The team’s NeuRRAM chip is one of the first versatile, highly accurate compute-in-memory chips that can perform AI tasks, such as image classification, speech recognition, and image reconstruction, using a fraction of the energy consumed by other platforms. NeuRRAM is twice as energy efficient as state-of-the-art compute-in-memory chips.
The results of the research appear in the Aug. 17 issue of Nature. The research team, co-led by bioengineers at the University of California San Diego, also included researchers from Stanford University and Tsinghua University.
Making energy efficient chips is increasingly important, as power-hungry AI finds its way into more and more apps and devices such as virtual assistants, smart watches and VR headsets.
Battery-operated devices lack the computing power necessary to handle AI tasks, so they off-load their data processing needs onto an already overburdened cloud.
The NeuRRAM chip uses “edge AI” to make devices less cloud dependent. “Edge AI is the deployment of artificial intelligence applications in devices throughout the physical world,” said Joshi.
“Its name refers to the fact that AI computation is done near the user’s data at the edge of the network, rather than centrally in a cloud computing facility or private data center.”
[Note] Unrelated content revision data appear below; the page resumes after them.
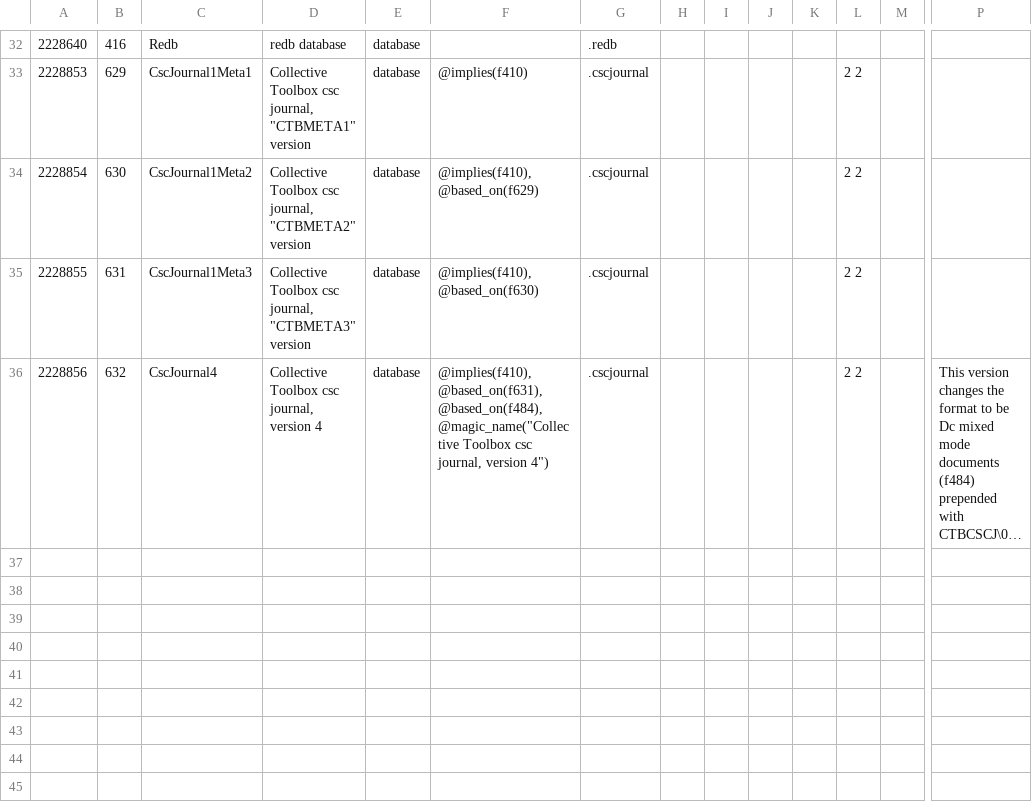
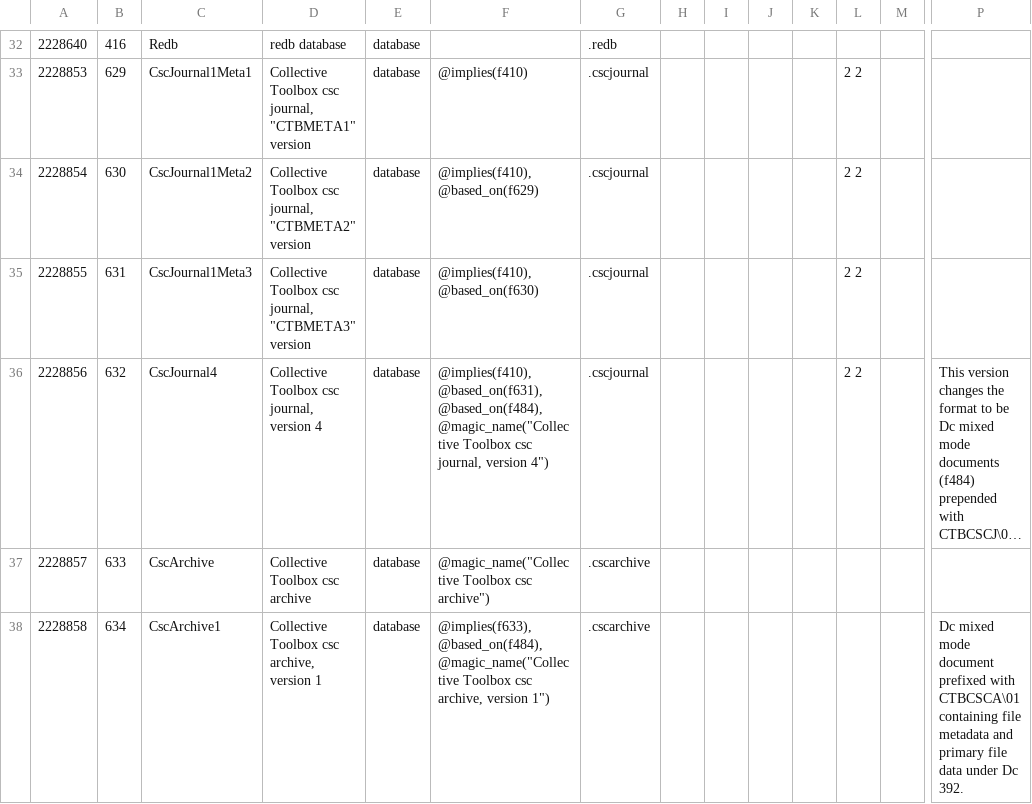
Before and after one commit to collectivetoolbox/collectivetoolbox, a CSV file: src/formats/dcdata/data/categories/formats/database.csv, drawn as a sheet; only a part is shown, gaps mark what is left out; long unchanged cells end in …; rows hold the shown columns only; the diff names each change by its address in the sheet, - before the commit and + after, or states it on an @@ line.

Commit message:
feat: csc archive WIP

```diff
--- a/src/formats/dcdata/data/categories/formats/database.csv
+++ b/src/formats/dcdata/data/categories/formats/database.csv
+row 37: 2228857 | 633 | CscArchive | Collective Toolbox csc archive | database | @magic_name("Collective Toolbox csc archive") | .cscarchive
+row 38: 2228858 | 634 | CscArchive1 | Collective Toolbox csc archive, version 1 | database | @implies(f633), @based_on(f484), @magic_name("Collective Toolbox csc archive, version 1") | .cscarchive |  |  |  |  |  |  | Dc mixed mode document prefixed with CTBCSCA\01 containing file metadata and primary file data under Dc 392.
```
Also changed, not shown: 42 other files.
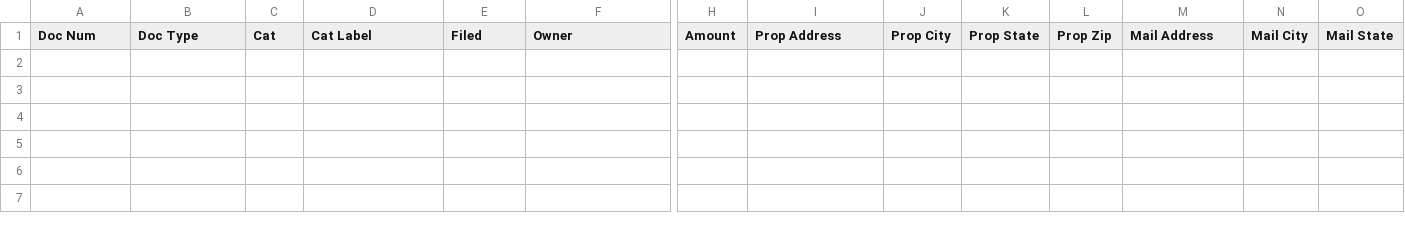
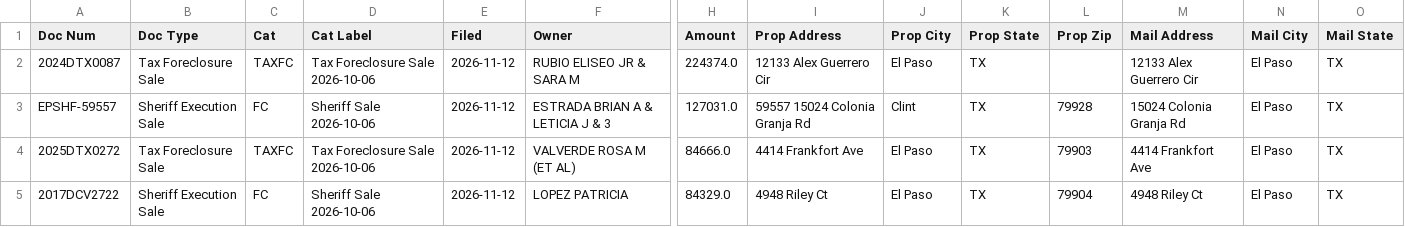
Before and after one commit to Sellmyhousefast247/El-Paso-leads, a CSV file: data/ghl_export.csv, drawn as a sheet; only a part is shown, gaps mark what is left out; rows hold the shown columns only; the diff names each change by its address in the sheet, - before the commit and + after, or states it on an @@ line.

```diff
--- a/data/ghl_export.csv
+++ b/data/ghl_export.csv
+row 2: 2024DTX0087 | Tax Foreclosure Sale | TAXFC | Tax Foreclosure Sale 2026-10-06 | 2026-11-12 | RUBIO ELISEO JR & SARA M | 224374.0 | 12133 Alex Guerrero Cir | El Paso | TX |  | 12133 Alex Guerrero Cir | El Paso | TX
+row 3: EPSHF-59557 | Sheriff Execution Sale | FC | Sheriff Sale 2026-10-06 | 2026-11-12 | ESTRADA BRIAN A & LETICIA J & 3 | 127031.0 | 59557 15024 Colonia Granja Rd | Clint | TX | 79928 | 15024 Colonia Granja Rd | El Paso | TX
+row 4: 2025DTX0272 | Tax Foreclosure Sale | TAXFC | Tax Foreclosure Sale 2026-10-06 | 2026-11-12 | VALVERDE ROSA M (ET AL) | 84666.0 | 4414 Frankfort Ave | El Paso | TX | 79903 | 4414 Frankfort Ave | El Paso | TX
+row 5: 2017DCV2722 | Sheriff Execution Sale | FC | Sheriff Sale 2026-10-06 | 2026-11-12 | LOPEZ PATRICIA | 84329.0 | 4948 Riley Ct | El Paso | TX | 79904 | 4948 Riley Ct | El Paso | TX
```
Also changed, not shown: 4 other files.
Smart devices send a continuous stream of audio files and images to the cloud, and that journey from device to cloud makes data more vulnerable to interception and monitoring. By keeping the user’s data closer to the user, the NeuRRAM chip can help maintain data privacy.
Previous compute-in-memory chips were either efficient or versatile—not both. “One of the key places where we overturned conventional wisdom is this efficiency-versatility trade off, said Joshi, director of the Intelligent Microsystems Lab.
“We showed that it’s possible to get efficient chips that don’t require this sacrifice of wide applicability. Our work is applicable to a range of machine learning and AI algorithms, not just one.”
Notre Dame computer scientists have been looking for a way to use memory as computational workspace for a long time, Joshi said. He identifies Peter Kogge, the Ted H. McCourtney Professor of Computer Science and Engineering at Notre Dame, as a pioneer in this field, who made significant contributions as early as the 1990s in designing chips that integrated both memory and logic into processing-in-memory architectures.
While the neuromorphic NeuRRAM chip represents the very latest in compute-in-memory design, Joshi does not see it as the last word. “In the process of building this chip and making so many measurements, we developed new techniques for doing computation,” Joshi said. “Now, we have a better understanding of how to improve these chips even more.”